Time to step into the line of fire once more and add a few comments to this debate. Hopefully try and keep it short.
I understand the concerns that some have regarding poor standards and a 'reckless' attitude allegedly demonstrated by ferry crews (especially after going over the last few pages of posts. ) but please bear with me while i explain a few points which will hopefully alleviate any fears.
Firstly, most you on here will probably have some kind of nautical qualification, probably RYA based designed to give a good level of both theoretical and practical knowledge on how to use and operate a pleasure boat in an efficient and safe manner. This is very reassuring.
Some on here have commercial endorsements to their RYA qualifications meaning that they have passed an exam whose structure and content was based on guidlines set out by the Maritime and Coastguard agency.
Now, (without belittling it in any way) a commercial endorsment on an RYA qualification is a world apart from an MCA Master mariner certificate (class one unlimited).
To become the Master of a passenger vessel such as a ferry or cruise ship a candidate would first have to have served as a cadet with a shipping company.

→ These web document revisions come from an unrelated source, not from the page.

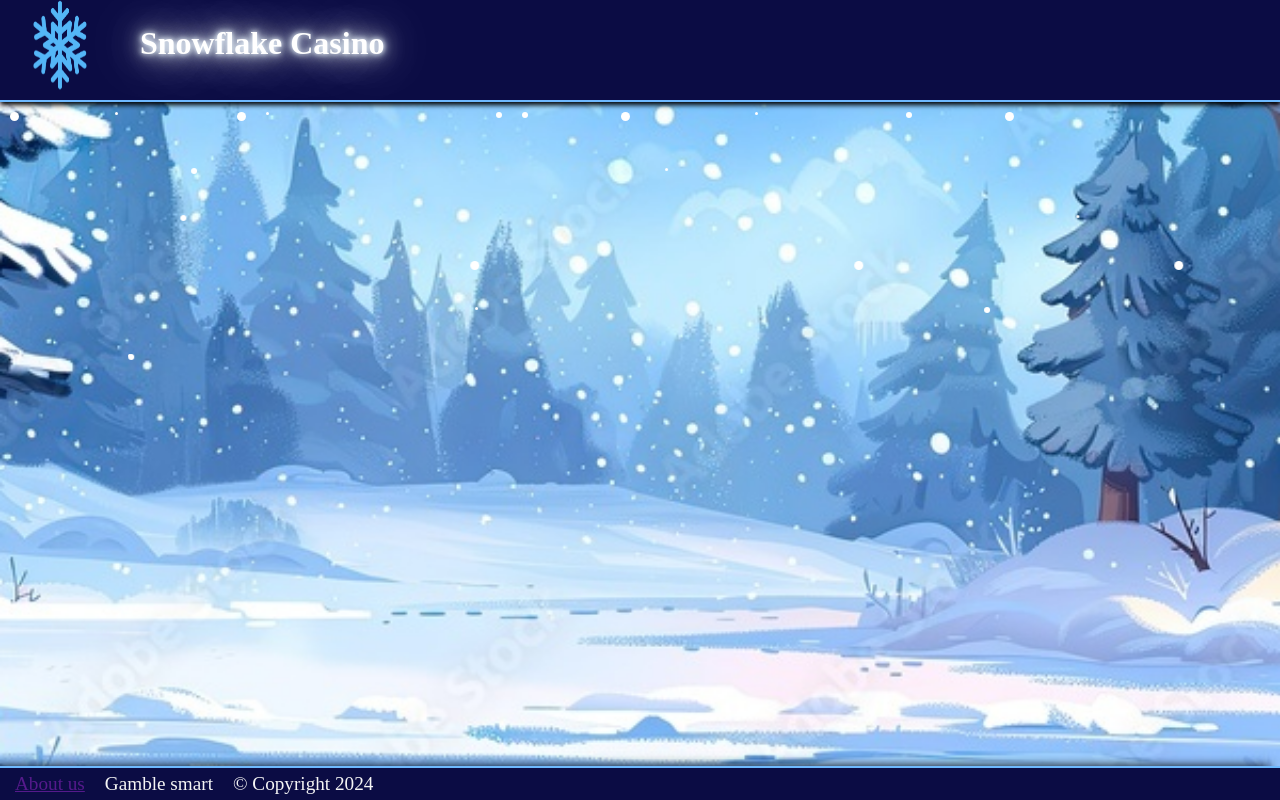
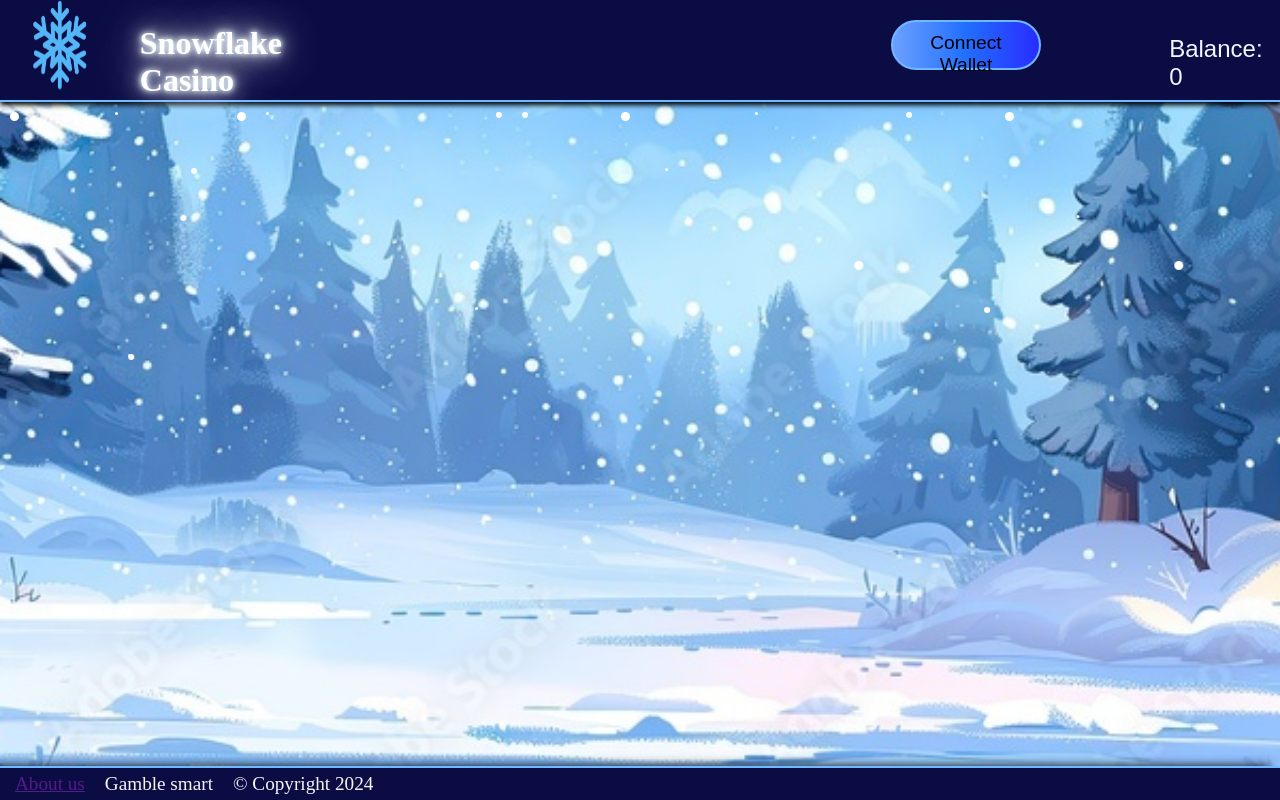
Before and after one commit to Krol-Kacper/snowflake, a React (Vite) app: page / in a window 1280 px wide. Built offline with nearby package versions, Linux system fonts and the light colour scheme.

Commit message:
Day2-header-updatev2

```diff
--- a/src/Header.css
+++ b/src/Header.css
@@ -29,3 +29,30 @@ h1 {
     }
 
 }
+
+.wallet-button {
+    margin-top: 20px;
+    margin-left: 40vw;
+    border-radius: 40px;
+    height: 50px;
+    padding: 10px;
+    font-size: 1.2em;
+
+    background: linear-gradient(to right, rgb(108, 160, 255), rgb(33, 111, 255), rgb(41, 44, 255));
+    border: 2px solid rgb(110, 185, 255);
+    color: rgb(0, 0, 0);
+}
+
+.wallet-button:hover {
+    background: linear-gradient(to right, rgb(158, 9, 9), rgb(213, 226, 21), rgb(194, 132, 18));
+    border: 2px solid rgb(148, 14, 14);
+    color: rgb(255, 255, 255);
+}
+
+.balance-display {
+    margin-top: 35px;
+    margin-left: 10vw;
+    color: aliceblue;
+    font-size: 1.5em;
+    font-family: 'Baskerville', sans-serif;
+}
--- a/src/Header.jsx
+++ b/src/Header.jsx
@@ -6,6 +6,8 @@ function Header() {
         <header>
             <img src="./src/images/snowflake.png" width="80px" height="90px" class="logo" alt="Snowflake image"></img>
             <h1>Snowflake Casino</h1>
+            <button class="wallet-button">Connect Wallet</button>
+            <a class="balance-display">Balance: 0</a>
         </header>
     )
 }
```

The cadetship takes four years to complete involving three years at a dedicated nautical college followed by one year spent at sea with the aim of achieving at minimum and HND level academic qualification
On completion of this and a series of both written and oral exams (including a 1-1.5hour interview with an MCA examiner) the candidate would be granted an 'officer of the watch certificate' allowing him/her to serve as junior officer under the supervision of the Master/chief officer.
Now from here on, the candidate will need to sit a further two sets of exams (Chief officer/Master) each spaced apart by a minimum of 18months seatime. Each set of exams becomes harder to pass encompassing a greater range of subjects with existing subject being examined in much deeper detail. Finally after all this and on completion of a final interview style oral examination with a senior examiner at the MCA, the candidate will be granted a Master mariner certificate.
Unfortunately this gives no guarantee of a job as Master as virtually all shipping companies require solid proof of comprehansive past experience before considering somebody for the job.
Most Masters employed on ferries will have at least 15-20 years experience before being taken on.
My point to all this?....well as an engineer it pains me greatly to say this but believe me when i do say that Masters of ferries (or any commercial passanger carrying vessel for that matter).....are far from idiots.
Are you lot
The Bilbao/Ouzo incident was indeed a tragic event and, as someone who has followed the above described training system and further spent some 22 years serving on various types of vessel, i hang my head in shame.
It was shamefull that the 2nd officer never turned the vessel around even after the AB (able bodied seaman) on watch with 2nd officer commented that he thought he saw something.
For information, it is standard procedure on all passanger carrying vessels to always have two people on the bridge during night time passages.
All ferries are required to have motion detectors fitted on the bridge triggering an alarm should no movement be detected after a short period of time (usually around two minutes).
VER (voyage event recorders) including microphones to record all conversations on the bridge are also mandatory.
To suggest that a cross channel ferry could be on passage with the bridge unatended is proposterous.
Thankfully, incidents like the Ouzo tragedy are very rare but, like in the aviation industry, when they do happen, they make big news.
To put things into perspective you have to look at the volume of cargo/passengers/goods that is carried in/out and around our country on an annual basis then think of how many accidents you have heard of.
Although it is unfair to comment until the official MAIB report is issued, i do believe that legislation (ie; amending the COLREGS to specify a set maximum speed in fog based on % of vessel's maximum speed) should be brought in to give Masters a legal tool to use and slow the vessel down. This would remove the ambiguity behind the 'safe speed' clause as stated in the COLREGS.
One point to not is that, as previously mentioned, an Incat like the Vitesse is able to stop herself from full speed in just over a few times her own length.
The RedJets on the Solent are able to do this in their own length!!
Biffer... I do undrstand your frustration with the Redjets as the wash they produce is of a particular nuissance however vary rarely do they deviate by any great amount during their crossing to/from Cowes. Even at low tide, they draw less than a meter so are able to maintain a similar track on each crossing.
All one needs to do is to take a trip out between the Forts towards Nab to witness the plethora of pots and fishing gear strewn inside the channel
I wont tar all fisherman with the same brush however there are quite a few 'bad apples' out there..
This is a problem no matter what area of the world you are naviguating in.
I would urge people to stop 'armchair quarterbacking', at least until the official report come out.